Dutch government remains committed to collaborating with Rwanda in training a critical mass of future peacekeepers from across the world, Brig. Gen. Jan Blacquiere, the Chief of International Military Cooperation at the Ministry of Defence in the Netherlands, has said.
Blacquiere said this on Friday, February 21 at Rwanda Peace Academy in Musanze District as a delegation of twenty-five Dutch defence attachés to different African countries and officials from the Netherlands Ministry of Foreign Affairs toured the academy.
Speaking to the media, Blacquiere noted that their visit was part of the ‘Annual Regional Africa Conference for Netherlands Defence Attachés’, which is underway in Kigali.
He revealed that they chose to hold the conference in Rwanda this year after they were impressed by the remarkable recovery of the country after the 1994 Genocide against the Tutsi.
“We hold this conference every year and we chose to be in Rwanda this year, but why Rwanda? Because we are really interested in this beautiful country, we are also interested in the ways you Rwandans managed after the terrible events in 1994 to turn the country into a prosperous nation,” Blacquiere said.
The Dutch government is one of key partners of Rwanda in training future peacekeepers; the former contributes through availing financial support and trainers for specific courses, which Brig. Gen. Jan Blacquiere noted his country was keen to extend.

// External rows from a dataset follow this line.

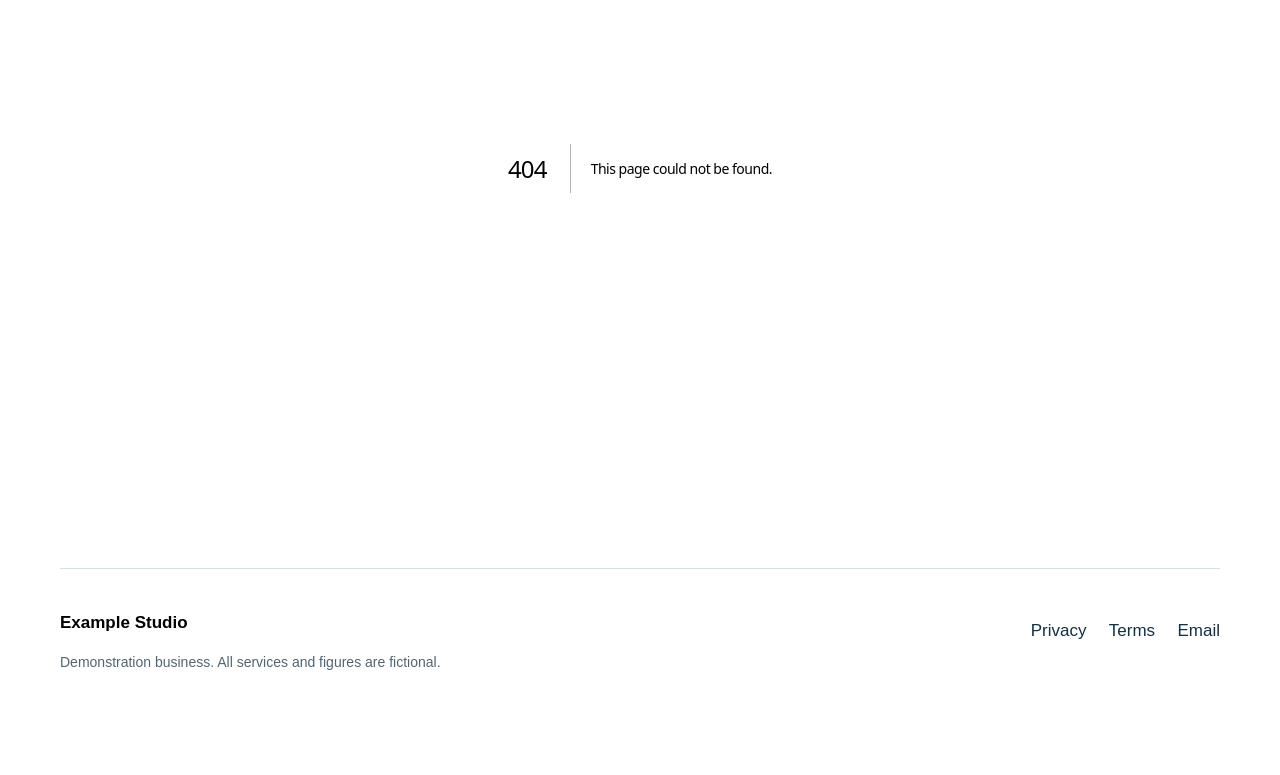
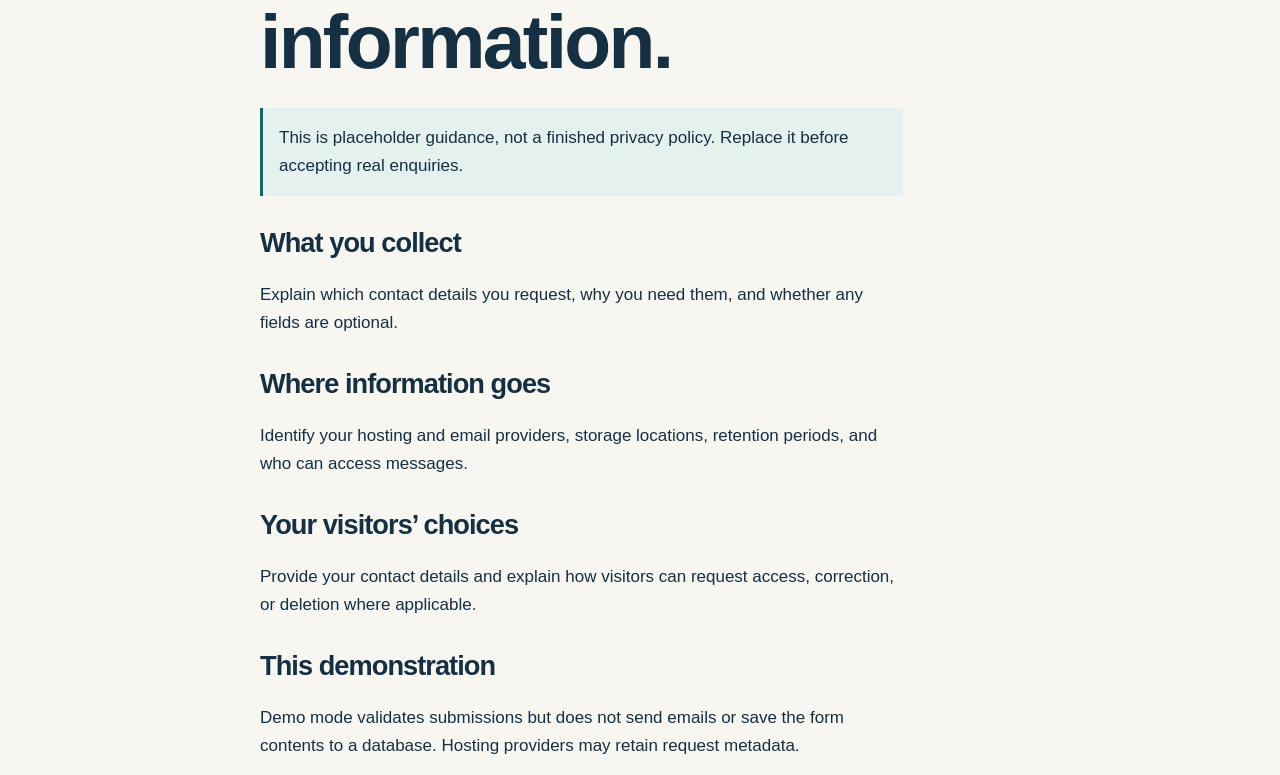
Before and after one commit to mariesxma/business-website-starter, a Next.js app: page /privacy in a window 1280 px wide. Before the commit this address had no page. Shown: the part 325-1100 px from the top of the page. Before the commit the page ends 1053 px from the top, so only its background shows below. Built offline with nearby package versions, Linux system fonts and the light colour scheme.

Commit message:
Provide an explicitly unfinished privacy-policy worksheet

```diff
--- /dev/null
+++ b/app/privacy/page.tsx
@@ -0,0 +1,33 @@
+export default function Privacy() {
+  return (
+    <section className="section container prose">
+      <p className="eyebrow">Policy worksheet</p>
+      <h1>Privacy information.</h1>
+      <p className="notice">
+        This is placeholder guidance, not a finished privacy policy. Replace it
+        before accepting real enquiries.
+      </p>
+      <h2>What you collect</h2>
+      <p>
+        Explain which contact details you request, why you need them, and
+        whether any fields are optional.
+      </p>
+      <h2>Where information goes</h2>
+      <p>
+        Identify your hosting and email providers, storage locations, retention
+        periods, and who can access messages.
+      </p>
+      <h2>Your visitors’ choices</h2>
+      <p>
+        Provide your contact details and explain how visitors can request
+        access, correction, or deletion where applicable.
+      </p>
+      <h2>This demonstration</h2>
+      <p>
+        Demo mode validates submissions but does not send emails or save the
+        form contents to a database. Hosting providers may retain request
+        metadata.
+      </p>
+    </section>
+  );
+}
```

“We are trying to develop more courses with Rwanda because as you might know the Netherlands is also contributing to this academy through financing and sometimes sending people to teach, we are developing intensive bilateral military activities together, we are really open to greater bilateral cooperation with Rwanda.”
The Chief of International Military Cooperation at the Ministry of Defence in the Netherlands went on to say that the fact that Rwanda is the third largest contributor to UN peacekeeping missions in the world and second largest in Africa is a testament to how committed Rwanda is towards contributing to world peace.
“Rwandans know better than anyone else what it means to live in peace so when Rwandans are able and willing to send people from your own country abroad to help and to keep peace in other countries then this is an example other countries should follow and do the same,” He noted
In an interview with The New Times, the head of the research department at the Rwanda Peace Academy, Eugene Methode Ruzindana, noted that the role of the Dutch government in various courses that the academy offers is critical, given that it avails financial support and brings in experts.
Ruzindana added that the partnership between Rwanda and the Netherlands benefit the military, police and civilian officers from across the African continent and beyond, adding that the trainees are later deployed to various peacekeeping missions by their respective countries.
As a result of this partnership, a total of 207 military, police and civilian officers from different African countries have so far been trained by the academy through five different peacekeeping courses since 2010, according to officials.
The courses range from law of armed conflict, and Kigali Principles on the Protection of Civilians, to UN Protection of Civilians.